TASK DIRECTIONS: Pictures are to be left out, and every entry repeated exactly.

(Image comparison data)
========================

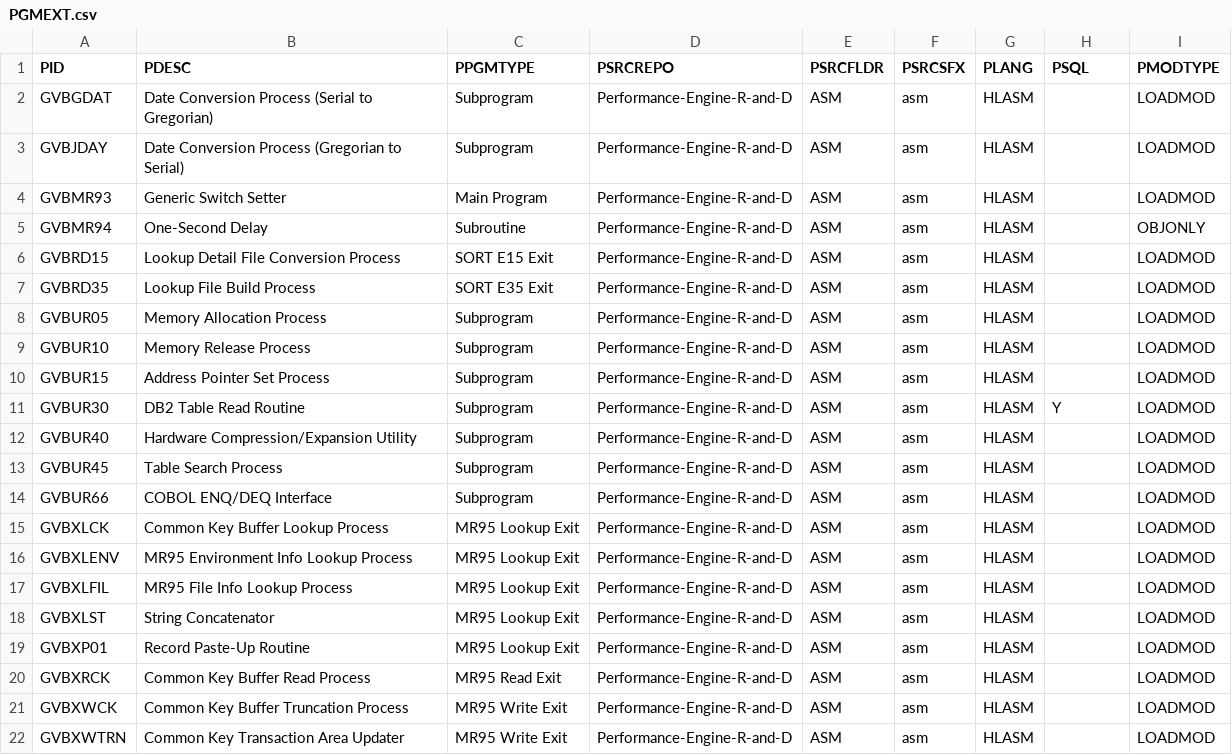
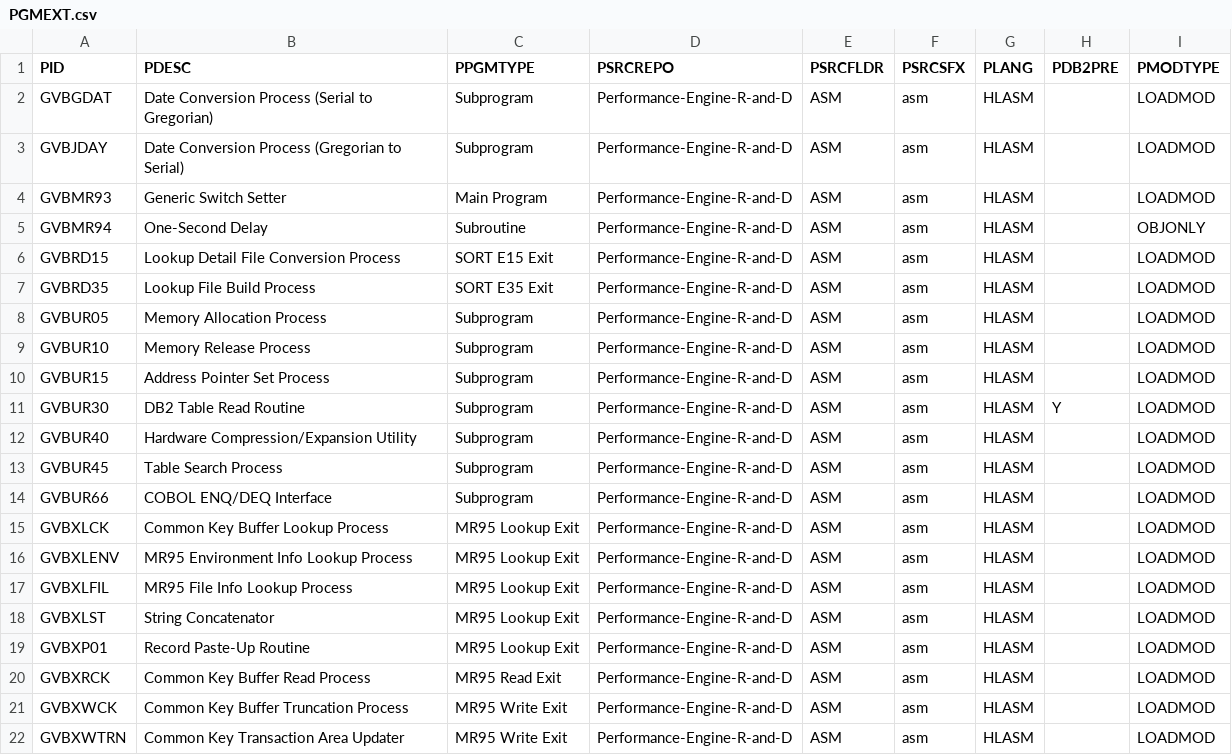
Before and after one commit to genevaers/Performance-Engine-Extensions, a CSV file: TABLE/PGMEXT.csv, drawn as a sheet.

Commit message:
Change PSQL to PDB2PRE
Signed-off-by: ghannington <ghannington2007@gmail.com>

```diff
--- a/TABLE/PGMEXT.csv
+++ b/TABLE/PGMEXT.csv
@@ -1,2 +1,2 @@
-PID,PDESC,PPGMTYPE,PSRCREPO,PSRCFLDR,PSRCSFX,PLANG,PSQL,PMODTYPE
+PID,PDESC,PPGMTYPE,PSRCREPO,PSRCFLDR,PSRCSFX,PLANG,PDB2PRE,PMODTYPE
 GVBGDAT,Date Conversion Process (Serial to Gregorian),Subprogram,Performance-Engine-R-and-D,ASM,asm,HLASM,,LOADMOD
```
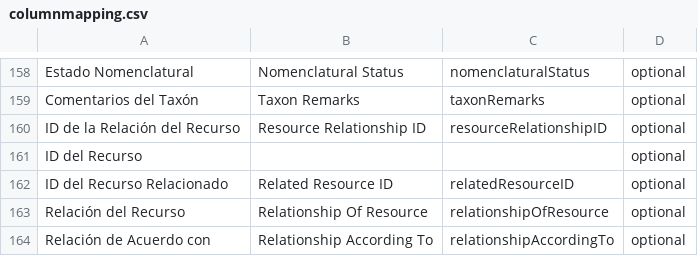
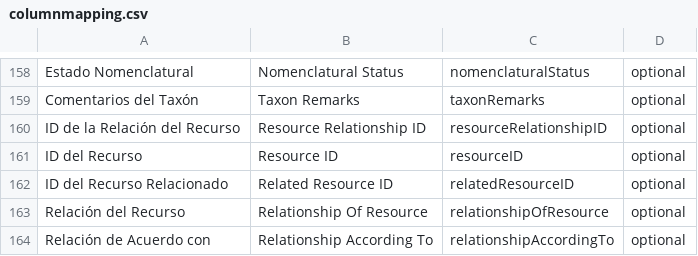
Before and after one commit to google-code-export/sib-spreadsheet-processor, a CSV file: branches/nightly/src/main/resources/configurationFiles/columnmapping.csv, drawn as a sheet; only a part is shown, gaps mark what is left out.

```diff
--- a/branches/nightly/src/main/resources/configurationFiles/columnmapping.csv
+++ b/branches/nightly/src/main/resources/configurationFiles/columnmapping.csv
@@ -160,3 +160,3 @@
 "ID de la Relación del Recurso","Resource Relationship ID","resourceRelationshipID","optional"
-"ID del Recurso","","","optional"
+"ID del Recurso","Resource ID","resourceID","optional"
 "ID del Recurso Relacionado","Related Resource ID","relatedResourceID","optional"
```
Also changed, not shown: 1 other file.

========================

THE ANSWER:
Before and after one commit to genevaers/Performance-Engine-Extensions, a CSV file: TABLE/PGMEXT.csv, drawn as a sheet.

Commit message:
Change PSQL to PDB2PRE
Signed-off-by: ghannington <ghannington2007@gmail.com>

```diff
--- a/TABLE/PGMEXT.csv
+++ b/TABLE/PGMEXT.csv
@@ -1,2 +1,2 @@
-PID,PDESC,PPGMTYPE,PSRCREPO,PSRCFLDR,PSRCSFX,PLANG,PSQL,PMODTYPE
+PID,PDESC,PPGMTYPE,PSRCREPO,PSRCFLDR,PSRCSFX,PLANG,PDB2PRE,PMODTYPE
 GVBGDAT,Date Conversion Process (Serial to Gregorian),Subprogram,Performance-Engine-R-and-D,ASM,asm,HLASM,,LOADMOD
```
Before and after one commit to google-code-export/sib-spreadsheet-processor, a CSV file: branches/nightly/src/main/resources/configurationFiles/columnmapping.csv, drawn as a sheet; only a part is shown, gaps mark what is left out.

```diff
--- a/branches/nightly/src/main/resources/configurationFiles/columnmapping.csv
+++ b/branches/nightly/src/main/resources/configurationFiles/columnmapping.csv
@@ -160,3 +160,3 @@
 "ID de la Relación del Recurso","Resource Relationship ID","resourceRelationshipID","optional"
-"ID del Recurso","","","optional"
+"ID del Recurso","Resource ID","resourceID","optional"
 "ID del Recurso Relacionado","Related Resource ID","relatedResourceID","optional"
```
Also changed, not shown: 1 other file.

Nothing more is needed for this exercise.